Federal law enforcement refers to all of the agencies charged with apprehending criminals or protecting individuals from criminals who have violated federal law. In other words, federal law enforcement officers enforce laws set by the federal government of the United States. Federal law enforcement professionals typically work in federal agencies such as the Department of Alcohol, Tobacco, and Firearms (ATF); Department of Homeland Security (DHS); Drug Enforcement Administration (DEA); Federal Bureau of Investigation (FBI); Federal Protective Service (FPS); Immigrations and Customs Enforcement (ICE) Agency; Internal Revenue Service (IRS); United States Marshal’s Service; United States Secret Service (USSS); or another federal agency.

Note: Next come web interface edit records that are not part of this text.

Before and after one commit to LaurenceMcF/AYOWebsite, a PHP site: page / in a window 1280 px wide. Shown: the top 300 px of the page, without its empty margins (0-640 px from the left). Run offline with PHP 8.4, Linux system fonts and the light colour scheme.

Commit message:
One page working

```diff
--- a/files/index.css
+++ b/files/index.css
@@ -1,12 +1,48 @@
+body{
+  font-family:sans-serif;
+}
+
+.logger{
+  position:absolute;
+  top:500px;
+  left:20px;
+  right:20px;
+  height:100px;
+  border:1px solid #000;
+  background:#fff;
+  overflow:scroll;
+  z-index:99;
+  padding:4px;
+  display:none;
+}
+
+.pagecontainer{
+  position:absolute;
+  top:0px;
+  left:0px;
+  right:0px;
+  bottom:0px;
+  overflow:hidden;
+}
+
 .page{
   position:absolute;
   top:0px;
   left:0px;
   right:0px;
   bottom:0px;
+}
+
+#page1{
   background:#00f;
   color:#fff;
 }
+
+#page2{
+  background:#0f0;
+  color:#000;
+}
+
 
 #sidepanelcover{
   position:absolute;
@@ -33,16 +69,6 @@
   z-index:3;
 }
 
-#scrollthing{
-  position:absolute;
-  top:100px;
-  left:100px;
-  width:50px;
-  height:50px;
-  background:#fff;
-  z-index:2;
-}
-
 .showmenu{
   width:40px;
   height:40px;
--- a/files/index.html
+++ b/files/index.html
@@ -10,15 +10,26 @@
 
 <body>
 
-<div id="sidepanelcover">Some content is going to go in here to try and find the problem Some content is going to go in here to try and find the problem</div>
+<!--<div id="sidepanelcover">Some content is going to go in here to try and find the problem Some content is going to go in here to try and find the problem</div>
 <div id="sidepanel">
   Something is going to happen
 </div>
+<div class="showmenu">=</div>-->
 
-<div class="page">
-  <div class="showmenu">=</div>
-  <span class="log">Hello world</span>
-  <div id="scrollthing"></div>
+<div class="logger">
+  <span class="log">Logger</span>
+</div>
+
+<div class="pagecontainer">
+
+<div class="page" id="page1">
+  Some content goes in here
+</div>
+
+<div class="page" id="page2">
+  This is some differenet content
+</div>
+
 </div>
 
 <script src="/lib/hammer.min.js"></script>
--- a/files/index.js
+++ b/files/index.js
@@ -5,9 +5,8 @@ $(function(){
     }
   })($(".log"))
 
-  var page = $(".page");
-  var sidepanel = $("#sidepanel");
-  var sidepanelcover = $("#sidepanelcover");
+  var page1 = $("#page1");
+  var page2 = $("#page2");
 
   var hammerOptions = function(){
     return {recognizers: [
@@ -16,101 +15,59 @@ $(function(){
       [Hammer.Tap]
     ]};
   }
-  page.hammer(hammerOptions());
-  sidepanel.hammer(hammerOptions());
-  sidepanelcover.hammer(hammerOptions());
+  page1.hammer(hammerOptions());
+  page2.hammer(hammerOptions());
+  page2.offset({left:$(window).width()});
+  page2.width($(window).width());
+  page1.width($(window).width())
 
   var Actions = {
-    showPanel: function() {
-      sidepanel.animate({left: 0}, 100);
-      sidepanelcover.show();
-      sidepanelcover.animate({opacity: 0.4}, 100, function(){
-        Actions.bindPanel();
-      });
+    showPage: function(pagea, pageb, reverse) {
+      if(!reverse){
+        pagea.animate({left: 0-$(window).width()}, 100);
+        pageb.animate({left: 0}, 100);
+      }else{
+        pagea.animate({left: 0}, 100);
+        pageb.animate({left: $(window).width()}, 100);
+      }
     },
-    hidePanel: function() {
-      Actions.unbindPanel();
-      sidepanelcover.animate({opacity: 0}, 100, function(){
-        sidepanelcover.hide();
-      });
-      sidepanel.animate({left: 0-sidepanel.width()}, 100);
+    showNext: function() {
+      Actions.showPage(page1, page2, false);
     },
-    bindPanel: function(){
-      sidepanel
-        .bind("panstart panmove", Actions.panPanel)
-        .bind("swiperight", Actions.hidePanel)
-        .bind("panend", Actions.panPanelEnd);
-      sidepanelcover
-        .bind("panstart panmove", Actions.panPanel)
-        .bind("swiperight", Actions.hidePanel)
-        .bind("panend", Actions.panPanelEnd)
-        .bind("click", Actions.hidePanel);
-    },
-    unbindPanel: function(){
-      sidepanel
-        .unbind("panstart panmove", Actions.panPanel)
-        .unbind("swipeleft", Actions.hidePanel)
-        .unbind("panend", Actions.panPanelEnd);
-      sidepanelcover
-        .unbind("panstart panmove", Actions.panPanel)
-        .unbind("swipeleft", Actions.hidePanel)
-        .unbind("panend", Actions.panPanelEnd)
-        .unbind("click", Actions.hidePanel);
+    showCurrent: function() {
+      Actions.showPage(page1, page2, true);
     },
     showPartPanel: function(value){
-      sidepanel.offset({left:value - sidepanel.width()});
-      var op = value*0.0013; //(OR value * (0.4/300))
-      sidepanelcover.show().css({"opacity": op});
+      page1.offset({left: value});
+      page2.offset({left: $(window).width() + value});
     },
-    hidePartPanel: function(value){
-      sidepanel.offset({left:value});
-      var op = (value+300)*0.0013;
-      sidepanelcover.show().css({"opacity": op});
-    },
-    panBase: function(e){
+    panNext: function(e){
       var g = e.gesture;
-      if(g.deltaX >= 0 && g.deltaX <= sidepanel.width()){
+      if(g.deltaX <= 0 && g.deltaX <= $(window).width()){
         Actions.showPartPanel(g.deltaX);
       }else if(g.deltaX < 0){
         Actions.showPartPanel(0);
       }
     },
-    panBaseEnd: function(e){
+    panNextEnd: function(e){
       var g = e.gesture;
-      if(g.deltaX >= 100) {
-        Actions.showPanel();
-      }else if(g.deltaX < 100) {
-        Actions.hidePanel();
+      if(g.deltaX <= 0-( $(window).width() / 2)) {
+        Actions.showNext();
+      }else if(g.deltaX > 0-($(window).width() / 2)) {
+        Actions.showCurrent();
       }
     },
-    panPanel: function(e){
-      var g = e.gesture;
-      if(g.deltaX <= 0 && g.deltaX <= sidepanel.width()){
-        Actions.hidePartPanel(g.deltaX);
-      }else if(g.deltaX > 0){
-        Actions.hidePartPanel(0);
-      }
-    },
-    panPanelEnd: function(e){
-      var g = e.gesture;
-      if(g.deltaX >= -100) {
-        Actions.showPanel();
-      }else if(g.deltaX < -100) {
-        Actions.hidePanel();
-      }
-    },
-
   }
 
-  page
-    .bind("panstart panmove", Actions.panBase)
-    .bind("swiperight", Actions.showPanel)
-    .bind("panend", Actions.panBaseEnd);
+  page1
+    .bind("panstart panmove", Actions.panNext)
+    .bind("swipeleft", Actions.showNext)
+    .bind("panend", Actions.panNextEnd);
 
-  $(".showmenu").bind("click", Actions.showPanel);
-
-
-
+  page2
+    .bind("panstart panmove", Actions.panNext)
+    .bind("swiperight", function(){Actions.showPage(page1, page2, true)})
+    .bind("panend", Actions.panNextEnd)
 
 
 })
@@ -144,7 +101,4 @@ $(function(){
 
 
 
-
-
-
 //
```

Federal law enforcement professionals carry out many tasks. They may arrest suspects, interview witnesses, investigate federal crimes, link criminals with the larger criminal organizations or terrorist groups sponsoring them, or assist injured or endangered individuals. In addition, federal law enforcement professionals inspect businesses to ensure compliance with federal law; inspect planes, ships, and containers entering the country; protect federal buildings; protect prominent politicians such as the President of the United States or ambassadors from other countries; or carry out many other tasks. It is important to note, however, that a federal agency only has the authority to perform certain tasks. As a result, federal law enforcement professionals working for a given agency only can perform some of the tasks mentioned here. In other words, certain agencies have jurisdiction over certain crimes, and federal law enforcement professionals within each of these agencies can investigate and take action against only the specific crimes for which their agency has jurisdiction. For example, the ATF has the authority to investigate crimes related to alcohol, tobacco, or firearms, so an ATF agent can investigate a crime related to the illegal sale of alcohol or tobacco or illegal use of firearms or incendiary devices (explosives and incendiary devices typically are considered firearms for the purpose of the ATF’s jurisdiction.) However, an ATF agent cannot investigate crimes related to counterfeiting or foreign diplomats because the ATF lacks authority to investigate these crimes (these crimes typically fall under the jurisdiction of the USSS.)
In addition, a federal agency may not be the only agency with jurisdiction over a federal crime, since state law enforcement officers, forensic teams (at the local, state, or federal level), officers of the court, federal law enforcement officers from other federal agencies, and other individuals also may have jurisdiction over any given crime. A crime may fall under the jurisdiction of more than one federal agency or both a federal agency and a local or state agency. In certain cases, some federal agencies may share jurisdiction with other agencies because in some situations, determining which agency actually has jurisdiction can prove difficult or even impossible. Federal agencies, as a result, collaborate very closely with fellow agencies at the local, state, and federal level; with state and federal prosecutors and other members of the court; and with forensic scientists and other scientists to ensure apprehension and conviction of federal criminals